A SHAKE-UP to A&E services in mid Essex will be “unachievable” without more funding, a leading medical union has said.

Plans by the Mid and South Essex Success Regime could see one of three hospitals having a full 24-hour emergency service.

This could be at either Basildon, Southend or Broomfield hospitals, with the two remaining hospitals’ services scaled back.

An investigation by the British Medical Association found at least £9.5 billion was needed across the country to deliver sustainability and transformation plans.

The association claims in mid and south Essex £449.5 million in capital funding would be needed in order to deliver their ‘transformation’ plans.

However this was disputed by NHS England who said the submission by the Essex Success Regime in October 2016 only amounted to £115 million.

Dr Ian Hume, BMA Eastern regional chairman, said: “The reality of what is needed to implement “transformation” plans is unachievable if the government does not provide the long-term investment desperately needed.

“The plans are fast becoming completely unworkable and have instead revealed a health service that is unsustainable without urgent further investment, and with little capacity to ‘transform’ in any meaningful way other than by reducing the provision of services on a drastic scale.”

Andrew Pike, Director of Commissioning Operations, NHS England, said: “The capital funding required for system changes in the Mid and South Essex STP was estimated in the October 2016 STP submission at just over £115 million.

“There is a very strong case for change in mid and south Essex, which is why the area is one of only three in the country to be designated a “success regime”.

“There are increasing demands on GPs and A&E services, which are proving challenging to sustaining the current services.
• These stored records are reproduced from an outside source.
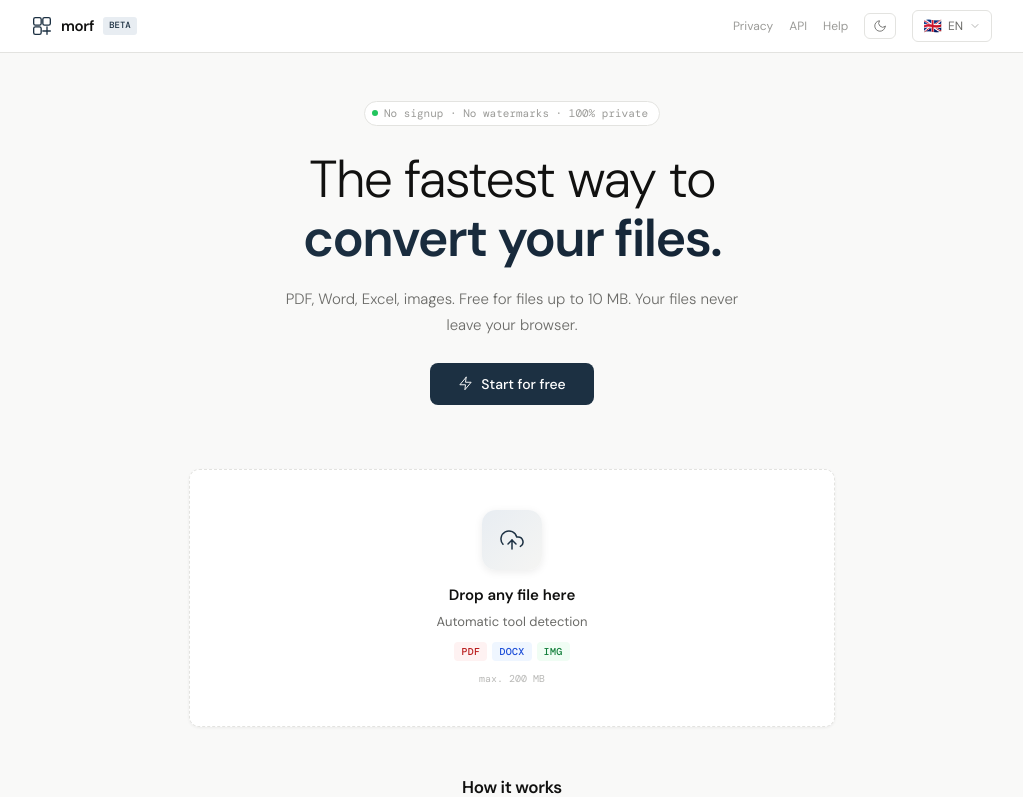
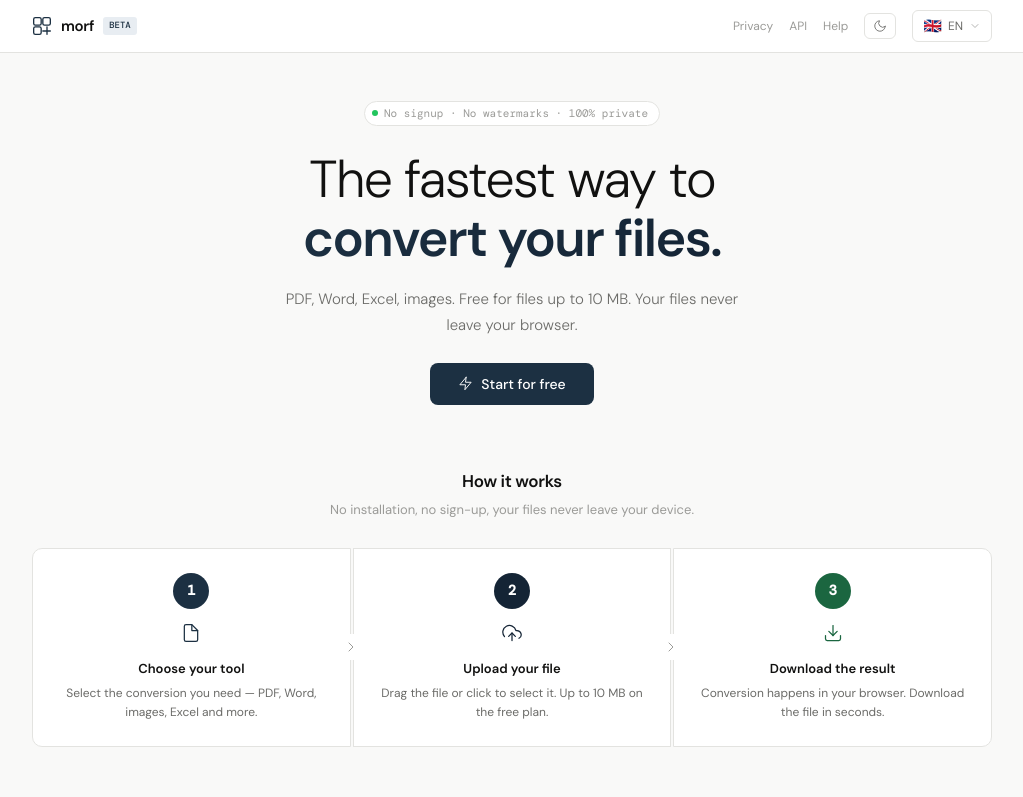
Before and after one commit to DANIRGZ1/morf, a React (Vite) app: page / in a window 1280 px wide. Shown: the top 797 px of the page, without its empty margins (128-1151 px from the left). Built offline with nearby package versions, Linux system fonts and the light colour scheme.

Commit message:
Remove hero drop zone, add global drag-and-drop file detection on whole page

```diff
--- a/src/App.jsx
+++ b/src/App.jsx
@@ -64,6 +64,7 @@ const css = `
 
   .dz{border:1.5px dashed var(--bd);border-radius:10px;background:var(--sf);transition:all .16s;cursor:pointer}
   .dz:hover,.dz.ov{border-color:var(--ac);background:var(--al)}
+  .global-drag::after{content:"";position:fixed;inset:0;border:3px solid var(--ac);border-radius:12px;pointer-events:none;z-index:9999;background:rgba(28,48,66,.06);}
 
   .tr{height:3px;background:var(--bd);border-radius:2px;overflow:hidden}
   .fill{height:100%;background:var(--ac);border-radius:2px;animation:pr 2.4s cubic-bezier(.4,0,.2,1) forwards}
@@ -198,7 +199,7 @@ export default function App() {
   const [active, setActive]   = useState(null);
   const [modal, setModal]     = useState(null);
   const [toast, setToast]     = useState(null);
-  const [heroDrag, setHeroDrag] = useState(false);
+  const [globalDrag, setGlobalDrag] = useState(false);
   const [dark, setDark] = useState(() => window.matchMedia?.('(prefers-color-scheme: dark)').matches);
   const { count, bumpCount }                          = useCounter();
   const { showUpgrade, setShowUpgrade, upgradeReason, checkLimits } = useFreemium();
@@ -262,7 +263,7 @@ export default function App() {
   const TOOLS = TOOL_BASE.map((t,i) => ({ ...t, ...T.t[i] }));
 
   const heroDrop = e => {
-    e.preventDefault(); setHeroDrag(false);
+    e.preventDefault(); setGlobalDrag(false);
     const file = e.dataTransfer.files[0];
     if (!file) return;
     const ext = "."+file.name.split(".").pop().toLowerCase();
@@ -288,7 +289,10 @@ export default function App() {
 
   return (
     <LangCtx.Provider value={T}>
-      <div className={`m${dark?" dark":""}`}>
+      <div className={`m${dark?" dark":""}${globalDrag?" global-drag":""}`}
+        onDragOver={e=>{e.preventDefault();setGlobalDrag(true)}}
+        onDragLeave={e=>{if(!e.currentTarget.contains(e.relatedTarget))setGlobalDrag(false)}}
+        onDrop={heroDrop}>
         <style>{css}</style>
 
         {/* Header */}
@@ -349,36 +353,6 @@ export default function App() {
 
           </div>
 
-          {/* Hero drop */}
-          <div className={`dz fu fu1 m-hero-drop ${heroDrag?"ov":""}`}
-            role="button" tabIndex={0}
-            aria-label={T.hero_drop}
-            style={{padding:"40px 32px",textAlign:"center",maxWidth:580,margin:"0 auto 48px",
-              background:heroDrag?"var(--al)":"var(--sf)",transition:"all .2s",cursor:"pointer",
-              boxShadow:heroDrag?"0 0 0 3px var(--ac)":"0 1px 3px rgba(0,0,0,.06)"}}
-            onDragOver={e=>{e.preventDefault();setHeroDrag(true)}}
-            onDragLeave={()=>setHeroDrag(false)}
-            onDrop={heroDrop}
-            onClick={()=>document.getElementById("tools")?.scrollIntoView({behavior:"smooth"})}
-            onKeyDown={e=>{if(e.key==="Enter"||e.key===" "){e.preventDefault();document.getElementById("tools")?.scrollIntoView({behavior:"smooth"});}}}>
-            {/* Icono animado */}
-            <div style={{display:"flex",justifyContent:"center",marginBottom:14}}>
-              <div style={{width:60,height:60,borderRadius:14,
-                background:heroDrag?"var(--ac)":"linear-gradient(135deg,#E8EDF2,#F5F5F3)",
-                display:"flex",alignItems:"center",justifyContent:"center",transition:"all .2s",
-                boxShadow:heroDrag?"0 4px 16px rgba(28,48,66,.3)":"0 2px 8px rgba(0,0,0,.08)"}}>
-                <Ic n="upload" s={24} c={heroDrag?"#fff":"var(--ac)"}/>
-              </div>
-            </div>
-            <div style={{fontWeight:600,marginBottom:6,fontSize:15,color:heroDrag?"var(--ac)":"var(--t1)",transition:"color .2s"}}>
-              {T.hero_drop}
-            </div>
-            <div style={{fontSize:13,color:"var(--t2)",marginBottom:10,lineHeight:1.5}}>{T.hero_drop_sub}</div>
-            <div style={{display:"flex",gap:5,justifyContent:"center",marginBottom:10}}>
-              <Tag type="pdf"/><Tag type="docx"/><Tag type="img"/>
-            </div>
-            <div style={{fontSize:10,color:"var(--tm)",fontFamily:"'DM Mono',monospace",opacity:.7}}>{T.max_size}</div>
-          </div>
 
           {/* Cómo funciona */}
           <div style={{marginBottom:48}}>
```
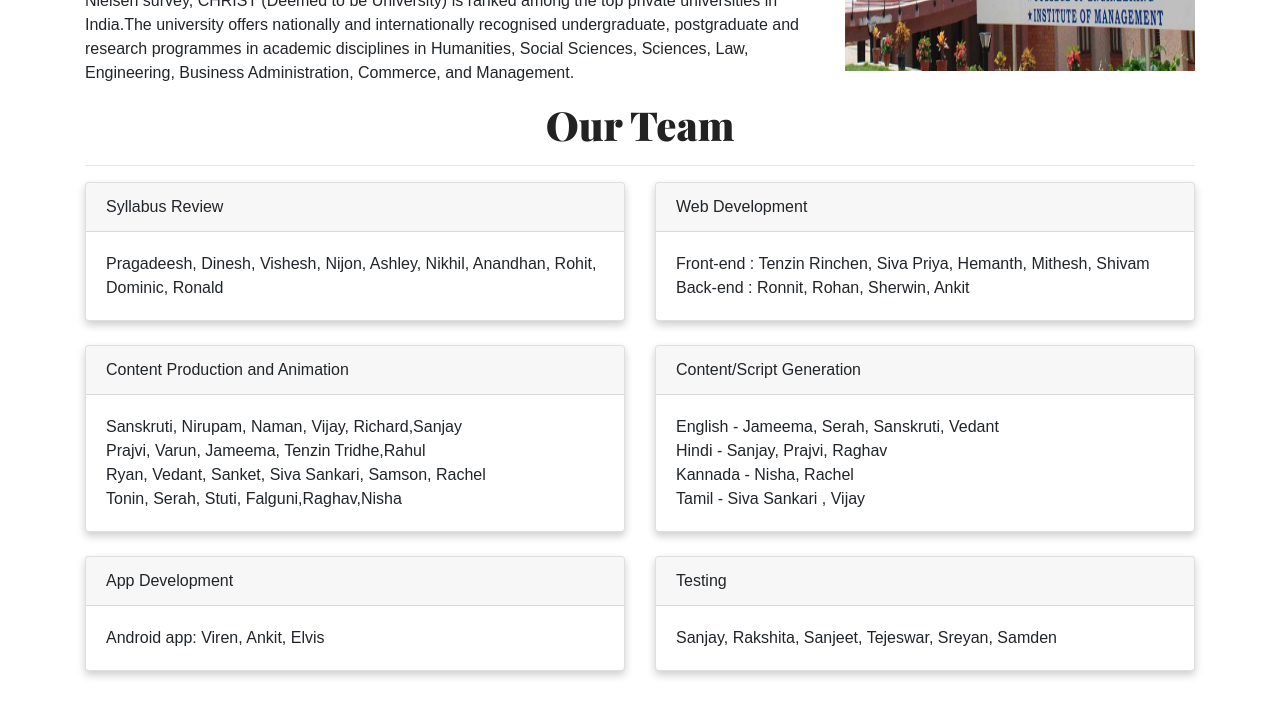
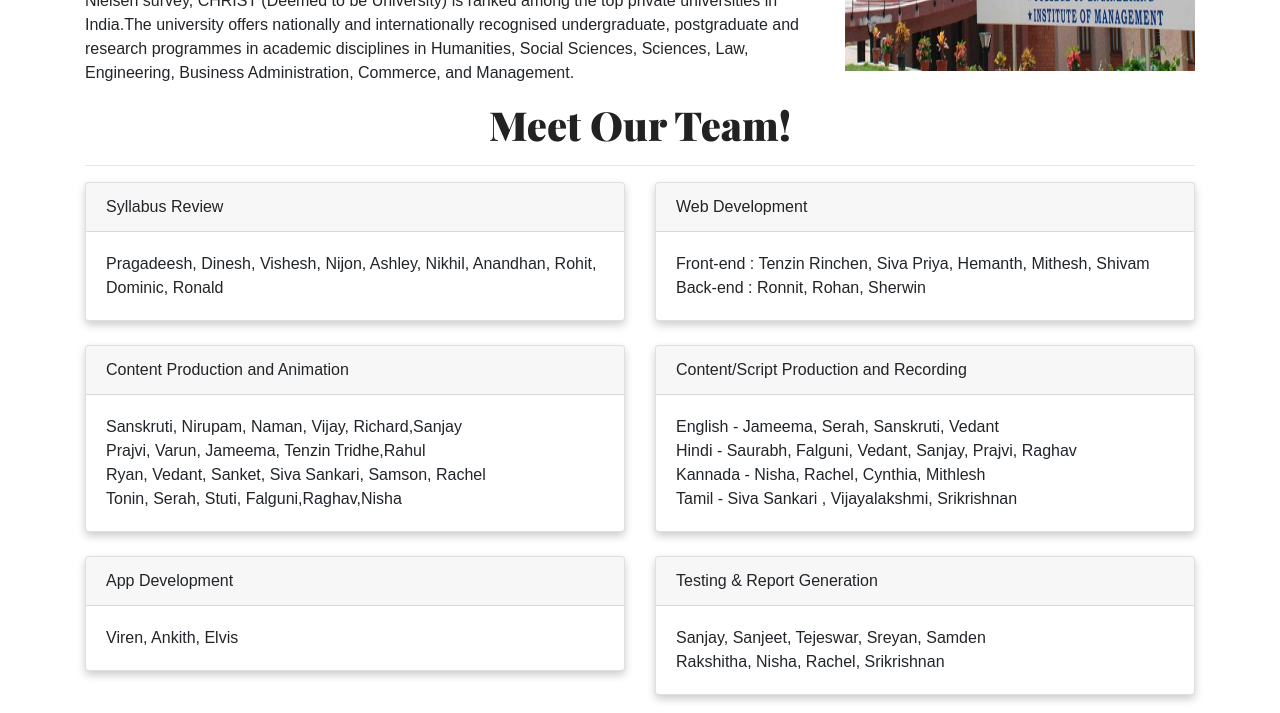
Before and after one commit to servicelearning/servicelearning-final, a plain HTML site: page Tamil/about.html in a window 1280 px wide. Shown: the part 1519-2232 px from the top of the page. Drawn offline with nearby package versions, Linux system fonts and the light colour scheme.

Commit message:
Update about.html

```diff
--- a/Tamil/about.html
+++ b/Tamil/about.html
@@ -278,7 +278,7 @@ function closeNav() {
   </div>
 
   <div class="our_team">
-    <h1 style="text-align: center;"> Our Team </h1> <hr>
+    <h1 style="text-align: center;"> Meet Our Team! </h1> <hr>
 
     <div class="row">
       <div class="col-lg-6 col-sm-6">
@@ -294,7 +294,7 @@ function closeNav() {
                 <div class="card-header">Web Development</div>
                 <div class="card-body">
                    Front-end : Tenzin Rinchen, Siva Priya, Hemanth, Mithesh, Shivam<br>
-                  Back-end : Ronnit, Rohan, Sherwin, Ankit
+                  Back-end : Ronnit, Rohan, Sherwin
                 </div>
           </div>
 <br>
@@ -304,7 +304,7 @@ function closeNav() {
     <div class="row">
       <div class="col-lg-6 col-sm-6">
          <div class="card">
-                <div class="card-header">Content Production and Animation</div>
+                  <div class="card-header">Content Production and Animation</div>
                 <div class="card-body">
                              Sanskruti, Nirupam, Naman, Vijay, Richard,Sanjay <br>
                              Prajvi, Varun, Jameema, Tenzin Tridhe,Rahul  <br>
@@ -315,14 +315,14 @@ function closeNav() {
           <br>
       </div>
 
-      <div class="col-lg-6 col-sm-6">
+       <div class="col-lg-6 col-sm-6">
          <div class="card">
-                <div class="card-header">Content/Script Generation</div>
+                <div class="card-header">Content/Script Production and Recording</div>
                 <div class="card-body">
                   English - Jameema, Serah, Sanskruti, Vedant<br>
-                  Hindi - Sanjay, Prajvi, Raghav<br>
-                  Kannada - Nisha, Rachel<br>
-                  Tamil - Siva Sankari , Vijay<br>
+                  Hindi - Saurabh, Falguni, Vedant, Sanjay, Prajvi, Raghav<br>
+                  Kannada - Nisha, Rachel, Cynthia, Mithlesh<br>
+                  Tamil - Siva Sankari , Vijayalakshmi, Srikrishnan<br>
                 </div>
           </div>
 <br>
@@ -333,18 +333,19 @@ function closeNav() {
          <div class="card">
                 <div class="card-header">App Development</div>
                 <div class="card-body">
-                  Android app: Viren, Ankit, Elvis
+Viren, Ankith, Elvis
 
                 </div>
           </div>
           <br>
       </div>
 
-      <div class="col-lg-6 col-sm-6">
+     <div class="col-lg-6 col-sm-6">
          <div class="card">
-                <div class="card-header">Testing</div>
+                <div class="card-header">Testing & Report Generation</div>
                 <div class="card-body">
-                 Sanjay, Rakshita, Sanjeet, Tejeswar, Sreyan, Samden
+                 Sanjay, Sanjeet, Tejeswar, Sreyan, Samden<br/>
+                  Rakshitha, Nisha, Rachel, Srikrishnan
                 </div>
           </div>
 <br>
```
There is huge potential to provide better joined up care for people at home and in the community, and better specialist care with the three main hospitals working together.

“Clinicians and local people have done some impressive work over the last six months to develop options for change.”